super tight tyre installation

so my crusty old tyres finally gave me the flat i deserved, so i bought a new tyre and tube. The old one was super hard to get off, and the new one almost impossable to get on, it continually pinched the tube so as expected as soon as i pumped it up i got a pinch flat. Almost couldnt even get the flat tube out.
so besides the obvious that I’m a spaz, is this common with any sort of rims?
I have campag Omega hardox clinchers.

Some combinations of rim and tyre are tight together and can be absolute pigs to deal with, so it might not be you. Depending on manufacturing tolerances some rims are just a little bit bigger than others and some tyres just a litte smaller. I have a maxxis/mavic combo on one of my bikes that I can only get off with my SOMA steel-core tyre levers and a lot of grunting and very bad language. If I wasn’t such a tightarse I’d just bin the tyres. I have others that roll on and off so easy and tool-free they make me suspicious of riding them.

Sometimes a tyre can be a biatch to fit the first time or two, then the bead gives a bit and they become easier.

My old grandad used to deal with tight tyres by running a smear of palmolive dishwashing liquid on the tyre bead and inside the hook on the rim. I’ve not done this because I’m not usually anywhere near my kitchen when I puncture.

Campag Omegas were always a little oversized. Try a looser fitting tyre, probably not a Japanese tyre.

I guess you’ve tried pumping up the tube a bit inside the tyre and then putting them both on at once? When trying to push the last part of the bead in, I’ve found that lightly bouncing the wheel on the ground while rotating it can push the bead further into the rim, freeing it up enough to snap the last bit in. ( I hope that made sense).

The kevlar bead specialized tyres are nice and loose… tool free.

first rule is to take it slow…
i find that for really tight tyre/rim combos (mavic/conti springs to mind) i dont use a tyre lever and instead roll the tyre over the rim using my palms/thumbs. its hard the first couple of times but you learn the technique pretty quick and you dont end up pinching the tube with the lever on tight fits.
the approach is (as taught by this rad old time commuter who had a million simple bike maintenance tricks):
starting at the valve and moving equally around the rim you work until it gets hard to progress.
stop and go back to the valve and ‘pinch’ the tyre away from the rim sides and shift it around the rim slightly. the theory is that the closer the two edges of the tyre are to the centre of the rim the more play you have at the other side of the rim as you are making the tyres circumference smaller at that point and shifting the extra perimeter to where you need it. this is also good for another reason mentioned below.
when you get to the last 5-10cm it will just slip over the rim.

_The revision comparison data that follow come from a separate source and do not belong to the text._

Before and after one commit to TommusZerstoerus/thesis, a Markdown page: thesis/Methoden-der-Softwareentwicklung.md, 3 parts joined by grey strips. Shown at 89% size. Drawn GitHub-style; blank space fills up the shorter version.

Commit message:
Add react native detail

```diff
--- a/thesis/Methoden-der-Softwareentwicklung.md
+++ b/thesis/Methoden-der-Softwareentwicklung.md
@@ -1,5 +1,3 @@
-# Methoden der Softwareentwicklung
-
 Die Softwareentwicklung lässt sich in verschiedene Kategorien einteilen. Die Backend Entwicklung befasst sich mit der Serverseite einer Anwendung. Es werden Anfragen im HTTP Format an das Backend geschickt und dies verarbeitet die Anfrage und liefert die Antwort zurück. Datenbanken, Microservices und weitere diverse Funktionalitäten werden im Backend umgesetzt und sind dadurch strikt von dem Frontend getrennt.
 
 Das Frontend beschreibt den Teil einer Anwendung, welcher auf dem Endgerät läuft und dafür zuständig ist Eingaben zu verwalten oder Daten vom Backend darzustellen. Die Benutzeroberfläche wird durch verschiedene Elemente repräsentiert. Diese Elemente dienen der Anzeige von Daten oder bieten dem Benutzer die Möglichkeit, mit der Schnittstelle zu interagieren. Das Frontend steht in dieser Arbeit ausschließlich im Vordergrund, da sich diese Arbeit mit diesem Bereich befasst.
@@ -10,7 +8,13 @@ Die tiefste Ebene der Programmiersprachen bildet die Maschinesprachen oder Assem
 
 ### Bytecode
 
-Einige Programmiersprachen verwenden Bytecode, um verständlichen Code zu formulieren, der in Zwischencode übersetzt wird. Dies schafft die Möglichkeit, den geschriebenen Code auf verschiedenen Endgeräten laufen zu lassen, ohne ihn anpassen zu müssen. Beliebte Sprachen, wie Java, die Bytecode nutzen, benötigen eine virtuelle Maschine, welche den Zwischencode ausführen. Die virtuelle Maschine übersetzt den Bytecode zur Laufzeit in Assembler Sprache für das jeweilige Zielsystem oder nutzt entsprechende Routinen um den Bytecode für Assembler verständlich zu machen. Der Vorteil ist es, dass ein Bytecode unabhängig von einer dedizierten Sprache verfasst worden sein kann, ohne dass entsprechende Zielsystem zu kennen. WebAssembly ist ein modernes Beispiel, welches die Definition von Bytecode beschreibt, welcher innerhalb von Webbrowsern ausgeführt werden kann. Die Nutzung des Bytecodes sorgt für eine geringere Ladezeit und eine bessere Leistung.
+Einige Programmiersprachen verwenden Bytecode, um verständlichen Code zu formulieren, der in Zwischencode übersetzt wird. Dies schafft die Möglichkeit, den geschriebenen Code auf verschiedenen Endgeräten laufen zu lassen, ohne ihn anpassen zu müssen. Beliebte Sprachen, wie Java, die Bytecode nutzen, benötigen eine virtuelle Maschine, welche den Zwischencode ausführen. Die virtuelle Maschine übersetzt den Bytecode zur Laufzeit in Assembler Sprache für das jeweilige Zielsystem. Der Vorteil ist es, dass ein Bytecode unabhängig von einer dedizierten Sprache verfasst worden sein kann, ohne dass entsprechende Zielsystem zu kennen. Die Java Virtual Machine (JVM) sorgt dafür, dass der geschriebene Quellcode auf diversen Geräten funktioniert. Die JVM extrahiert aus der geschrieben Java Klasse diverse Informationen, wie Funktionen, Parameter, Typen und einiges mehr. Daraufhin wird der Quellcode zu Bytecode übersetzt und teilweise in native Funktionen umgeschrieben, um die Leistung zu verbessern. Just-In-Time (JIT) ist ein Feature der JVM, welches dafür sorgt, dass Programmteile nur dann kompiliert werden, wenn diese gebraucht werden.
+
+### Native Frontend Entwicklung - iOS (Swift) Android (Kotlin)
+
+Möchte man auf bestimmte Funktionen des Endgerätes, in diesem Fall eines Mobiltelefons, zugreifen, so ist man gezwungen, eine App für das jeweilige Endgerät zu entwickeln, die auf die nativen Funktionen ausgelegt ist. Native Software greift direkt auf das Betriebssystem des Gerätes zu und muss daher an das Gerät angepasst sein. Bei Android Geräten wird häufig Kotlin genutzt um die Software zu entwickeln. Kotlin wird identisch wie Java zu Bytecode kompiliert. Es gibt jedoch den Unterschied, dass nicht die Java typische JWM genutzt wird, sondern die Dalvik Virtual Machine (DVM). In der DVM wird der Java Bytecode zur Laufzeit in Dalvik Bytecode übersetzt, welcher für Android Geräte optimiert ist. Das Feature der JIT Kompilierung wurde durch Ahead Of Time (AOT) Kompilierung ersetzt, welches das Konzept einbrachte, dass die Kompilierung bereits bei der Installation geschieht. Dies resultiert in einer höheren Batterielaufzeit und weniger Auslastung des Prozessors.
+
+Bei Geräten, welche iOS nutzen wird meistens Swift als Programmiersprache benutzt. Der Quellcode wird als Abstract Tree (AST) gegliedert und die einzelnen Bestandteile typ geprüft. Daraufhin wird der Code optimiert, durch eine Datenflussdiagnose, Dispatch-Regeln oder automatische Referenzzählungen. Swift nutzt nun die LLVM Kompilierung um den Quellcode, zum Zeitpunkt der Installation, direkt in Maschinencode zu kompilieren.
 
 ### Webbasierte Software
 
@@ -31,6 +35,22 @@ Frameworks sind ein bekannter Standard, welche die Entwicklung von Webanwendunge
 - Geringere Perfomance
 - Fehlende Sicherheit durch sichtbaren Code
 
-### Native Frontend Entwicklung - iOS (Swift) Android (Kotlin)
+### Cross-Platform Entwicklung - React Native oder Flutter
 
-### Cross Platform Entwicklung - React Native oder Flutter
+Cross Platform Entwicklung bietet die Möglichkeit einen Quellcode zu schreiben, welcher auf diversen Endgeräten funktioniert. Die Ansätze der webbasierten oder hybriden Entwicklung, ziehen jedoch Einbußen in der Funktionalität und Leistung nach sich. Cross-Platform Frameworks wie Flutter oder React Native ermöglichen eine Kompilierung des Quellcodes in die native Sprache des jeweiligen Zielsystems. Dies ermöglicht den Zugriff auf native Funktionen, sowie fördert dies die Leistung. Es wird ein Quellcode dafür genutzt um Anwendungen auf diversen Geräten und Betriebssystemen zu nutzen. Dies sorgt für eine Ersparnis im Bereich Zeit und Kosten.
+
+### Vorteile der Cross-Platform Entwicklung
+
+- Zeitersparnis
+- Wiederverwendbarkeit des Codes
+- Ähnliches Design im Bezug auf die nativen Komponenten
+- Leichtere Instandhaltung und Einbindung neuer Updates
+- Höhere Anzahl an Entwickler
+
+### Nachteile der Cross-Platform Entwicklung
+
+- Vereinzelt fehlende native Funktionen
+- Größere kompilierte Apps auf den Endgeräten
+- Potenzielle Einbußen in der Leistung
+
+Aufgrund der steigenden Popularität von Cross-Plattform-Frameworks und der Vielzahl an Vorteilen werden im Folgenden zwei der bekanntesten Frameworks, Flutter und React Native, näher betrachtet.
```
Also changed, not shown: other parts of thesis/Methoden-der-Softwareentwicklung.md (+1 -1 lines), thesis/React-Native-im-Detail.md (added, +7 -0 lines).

putting some talcum powder on both the tube and the rim helps a lot. both in terms of having the tube not get pinched and rolling the tyre on in its last stages.

having less air in the tube than you might normally have can help, but too little makes it problematic later.

important if you use a lever or not: add a little air if havent installed it with some (or much), go around the seated tyre and pinch the sides of the tyre in from the rim. look to see if you can see any tube, if you can, lift the edge of the tyre over the tube to get it seated properly. this can take a little work. work your way around the tyre slowly. this should mean you have pretty much reduced your chance of a pinch flat to zero. even on the worst tyre/rim combo.
pump the tyre up slowly so that both the tube has a chance to fill out and the tyre to seat properly.

i can give a demo in person as it makes more sense if you see it.

not rushing tube/tyre changes is some of the best advice anyone has given me.

Spot on.

i love changing tyres, next to removing cranks it my favourite thing to do when it comes to bike maintenence

I had similar problems with Campy rims and Vredestein tyres years ago and I remember a bike shop dude telling me that Campy rims were often oversized.

I always feared getting a flat on the road because I was sure I wouldn’t be able to get the tyre back on. Luckily it never happened and the rims were eventually replaced.

So…it’s possible the only real solution may be to swap rims or tyres for another brand.

God, what do you pump into your tyres snowflake? Let me know!

Huh? You lost me Horatio.

haha you know, that anti-puncture liquid or whatever magical thing you do to prevent punctures! :lol:

First rule of punctures, don’t talk about punctures.

and use tyre liners

Thanks peeps…
Just to frustrate me even more, as i gave up on the job as it was getting late and i wrecked the tube, i walked out to discover my other bike i had just ridden home had a flat too! I was sick of damn bikes today.
So to save on wrecking more tubes i popped into abbotsford cycles to by a couple more and asked them to try the tight rimmed wheel for me. Boss’ thumbs of steel had no problem using his hands to put on what my jelly arms with tyre leavers couldn’t. Shame on me, i still don’t think i could do it though but the tips are a good help.
P.s i love bikes again, i just rode clip in shoes for the first time they feel so good!!!